Some people, business owners are confused about plans for Second Street
Macon City leaders asked people to participate in public meetings that continue this week that will focus on ideas for the Second Street Revitalization Plan.
The first phase of the plans involves building a curving connector between Second Street and Little Richard Penniman Boulevard. About $8 million from the special purpose local option sales tax that tax voters approved last November will help complete the initial part of the plan. Mayor Robert Reichert said this will help transform Second Street into a pedestrian friendly corridor and bring business into the downtown area. However there are still some businesses owners who said they are a bit uncertain about what exactly is happening at this time.
“I don't know what they're plans are I don't know how they plan to connect this," downtown business owner of Sew Bizzy, Diane Clough said.
Clough said she’s heard about Mayor Reichert's Second Street proposal but is unclear what the changes will be.
"I'm not really sure exactly what the purp…I mean if they connect it bring it all together that's great."

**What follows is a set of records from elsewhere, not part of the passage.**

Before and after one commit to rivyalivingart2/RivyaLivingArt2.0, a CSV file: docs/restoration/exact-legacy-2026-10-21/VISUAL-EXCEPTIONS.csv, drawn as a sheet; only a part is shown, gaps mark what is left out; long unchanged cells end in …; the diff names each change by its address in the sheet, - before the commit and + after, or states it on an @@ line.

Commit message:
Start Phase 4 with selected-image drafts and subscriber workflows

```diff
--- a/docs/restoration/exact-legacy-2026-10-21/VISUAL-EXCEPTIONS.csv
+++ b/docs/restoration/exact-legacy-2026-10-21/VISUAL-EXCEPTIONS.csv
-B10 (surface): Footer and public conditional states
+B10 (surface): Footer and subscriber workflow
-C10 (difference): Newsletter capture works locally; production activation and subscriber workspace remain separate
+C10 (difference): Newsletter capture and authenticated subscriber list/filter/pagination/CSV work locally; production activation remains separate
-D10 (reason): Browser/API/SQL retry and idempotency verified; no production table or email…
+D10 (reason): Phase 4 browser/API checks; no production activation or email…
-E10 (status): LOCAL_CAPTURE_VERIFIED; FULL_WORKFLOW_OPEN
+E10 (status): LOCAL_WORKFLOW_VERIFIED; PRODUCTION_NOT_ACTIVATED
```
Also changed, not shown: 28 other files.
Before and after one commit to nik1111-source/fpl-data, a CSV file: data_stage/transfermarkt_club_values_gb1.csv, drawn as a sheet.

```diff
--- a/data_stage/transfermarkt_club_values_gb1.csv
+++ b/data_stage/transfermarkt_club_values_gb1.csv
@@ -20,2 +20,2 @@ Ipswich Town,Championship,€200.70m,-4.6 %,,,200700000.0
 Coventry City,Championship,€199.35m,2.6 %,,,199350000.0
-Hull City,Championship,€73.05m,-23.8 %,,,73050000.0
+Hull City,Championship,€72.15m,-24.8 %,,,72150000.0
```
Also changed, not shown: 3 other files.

Since Friday, city planners and consultants with CHA and Huntley Partners have been hosting public meetings to get ideas and opinions from residents, business owners and people who visit the downtown area. They're goal is to figure out what people want incorporated into the proposed Second Street plan.
"Connect the different centers of economic activity into a comprehensive centergistic package that would create this vibrant urban core that we're looking for that can then become the hub city of the Middle Georgia region," Mayor Reichert said.
Some people who live in Macon agree that needs to happen.
"We have too many derelict buildings sitting around down here and we need to bring in more business and fill them up because we have the largest collection of antebellum homes and buildings,” downtown visitor and local realtor Barbara Knight said. “We have a beautiful town and we need to do something more about it."
However, Clough said holding meetings during working hours make it hard for business owners to attend.
"People who operate businesses in the downtown area, 9 o'clock (a.m.) is not a good time because people are trying to get their businesses open."
Reichert said he's trying to accommodate everyone's schedules and once there is a concrete plan on Second Street it will be available for people to read about.
“We're trying to incorporate a roll out of the information and putting it out."
Public design meetings will continue tomorrow at 9 a.m. at the Armory Building on First Street. People living and doing business in the area are strongly urged to attend.